Unlike Y2K and the millennium hysteria, an earthquake measuring 9.5 on the Richter Scale is taken very seriously by the Red Cross, emergency response teams, and local risk managers for the impending future.
Originating from the shifting of continental plates along our coastline, earthquakes happen every few hundred years. They also produce tsunamis, huge 30-foot waves, that wash over coastal lowlands. The last one happened 300 years ago.
Needless to say, an event of this magnitude nowadays would cause major disruption throughout the region. Besides humans caught in walls of water and crumbling buildings, the unleashing of toxins, flammables, and combustibles from broken pipelines into the remaining environment adds further horror to the scenario.

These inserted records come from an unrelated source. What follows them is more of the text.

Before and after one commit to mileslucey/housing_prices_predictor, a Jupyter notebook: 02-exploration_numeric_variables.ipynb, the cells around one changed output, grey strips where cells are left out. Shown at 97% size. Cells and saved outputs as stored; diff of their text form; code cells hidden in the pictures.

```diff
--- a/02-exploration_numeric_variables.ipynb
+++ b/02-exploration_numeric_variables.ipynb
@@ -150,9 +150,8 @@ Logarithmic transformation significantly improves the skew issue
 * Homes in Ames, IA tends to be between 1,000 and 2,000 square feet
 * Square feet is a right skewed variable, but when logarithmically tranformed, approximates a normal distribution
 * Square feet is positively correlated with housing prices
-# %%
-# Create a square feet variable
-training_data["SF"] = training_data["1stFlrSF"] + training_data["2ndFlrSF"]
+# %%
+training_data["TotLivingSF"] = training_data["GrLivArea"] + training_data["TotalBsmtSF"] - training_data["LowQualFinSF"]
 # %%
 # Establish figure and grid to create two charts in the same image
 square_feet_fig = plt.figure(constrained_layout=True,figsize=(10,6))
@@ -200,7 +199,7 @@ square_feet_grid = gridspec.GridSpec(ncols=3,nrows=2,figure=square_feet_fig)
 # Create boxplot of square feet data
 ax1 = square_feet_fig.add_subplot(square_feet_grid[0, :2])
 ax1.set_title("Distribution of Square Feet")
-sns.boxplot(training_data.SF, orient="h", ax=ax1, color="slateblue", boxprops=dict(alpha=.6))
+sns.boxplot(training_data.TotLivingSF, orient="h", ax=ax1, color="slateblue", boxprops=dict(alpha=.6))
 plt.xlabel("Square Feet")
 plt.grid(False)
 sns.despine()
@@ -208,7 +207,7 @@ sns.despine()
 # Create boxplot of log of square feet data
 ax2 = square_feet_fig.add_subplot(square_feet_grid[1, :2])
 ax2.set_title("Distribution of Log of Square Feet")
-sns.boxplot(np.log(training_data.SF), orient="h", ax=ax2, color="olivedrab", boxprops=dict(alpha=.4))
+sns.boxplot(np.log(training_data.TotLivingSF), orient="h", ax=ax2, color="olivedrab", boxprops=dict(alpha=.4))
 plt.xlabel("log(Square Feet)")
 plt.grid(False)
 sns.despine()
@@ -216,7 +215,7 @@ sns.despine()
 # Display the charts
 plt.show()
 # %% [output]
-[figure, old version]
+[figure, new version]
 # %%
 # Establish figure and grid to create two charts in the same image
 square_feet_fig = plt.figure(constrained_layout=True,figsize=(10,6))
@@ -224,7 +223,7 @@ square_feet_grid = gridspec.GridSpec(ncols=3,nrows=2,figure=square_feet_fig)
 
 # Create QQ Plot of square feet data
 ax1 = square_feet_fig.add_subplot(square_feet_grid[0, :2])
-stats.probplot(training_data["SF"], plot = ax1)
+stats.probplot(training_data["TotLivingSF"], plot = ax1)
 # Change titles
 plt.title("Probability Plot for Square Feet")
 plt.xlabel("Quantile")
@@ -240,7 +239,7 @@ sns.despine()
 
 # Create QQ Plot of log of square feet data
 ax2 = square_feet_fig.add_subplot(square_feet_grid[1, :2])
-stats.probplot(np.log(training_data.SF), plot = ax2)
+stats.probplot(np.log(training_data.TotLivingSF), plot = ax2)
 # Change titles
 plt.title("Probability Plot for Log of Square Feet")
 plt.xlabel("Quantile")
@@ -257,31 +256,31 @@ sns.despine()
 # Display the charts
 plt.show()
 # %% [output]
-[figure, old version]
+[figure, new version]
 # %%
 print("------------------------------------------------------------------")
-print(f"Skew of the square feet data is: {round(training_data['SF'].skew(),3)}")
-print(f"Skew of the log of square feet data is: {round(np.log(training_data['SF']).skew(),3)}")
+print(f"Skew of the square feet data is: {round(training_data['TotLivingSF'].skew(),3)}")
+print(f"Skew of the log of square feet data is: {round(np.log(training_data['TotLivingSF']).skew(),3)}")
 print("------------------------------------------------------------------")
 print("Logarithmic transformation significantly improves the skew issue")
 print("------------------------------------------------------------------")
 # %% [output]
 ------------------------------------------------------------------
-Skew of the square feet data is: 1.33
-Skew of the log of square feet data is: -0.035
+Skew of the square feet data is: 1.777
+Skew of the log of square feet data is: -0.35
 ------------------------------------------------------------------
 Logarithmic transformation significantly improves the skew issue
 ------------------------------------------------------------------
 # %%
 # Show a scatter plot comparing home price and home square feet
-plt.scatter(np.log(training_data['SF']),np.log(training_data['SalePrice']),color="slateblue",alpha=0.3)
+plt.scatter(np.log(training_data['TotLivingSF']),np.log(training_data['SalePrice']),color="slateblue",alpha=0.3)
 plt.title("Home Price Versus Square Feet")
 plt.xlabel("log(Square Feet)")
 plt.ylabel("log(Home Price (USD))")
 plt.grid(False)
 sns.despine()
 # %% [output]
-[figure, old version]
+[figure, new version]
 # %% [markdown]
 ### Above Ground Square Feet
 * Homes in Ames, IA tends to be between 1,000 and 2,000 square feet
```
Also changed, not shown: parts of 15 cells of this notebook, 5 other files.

In an earthquake, floodplains become vibrating mud-sauce. Pipelines rupturing in our river valleys, dumping fuel into fresh water streams, or blowing up into uncontrollable fires pose unacceptable risks, especially since the resources for gas/oil fire emergencies are located at the airports and military installations along the coast, right in the path of the tsunami.
Earthquakes and gas explosions in my neighborhood worry me enough. Avoiding more risk is better earthquake preparedness than building yet another pipeline that could contaminate my aquifer as well as add fuel to the neighborhood fires.
Lori Carter, Snohomish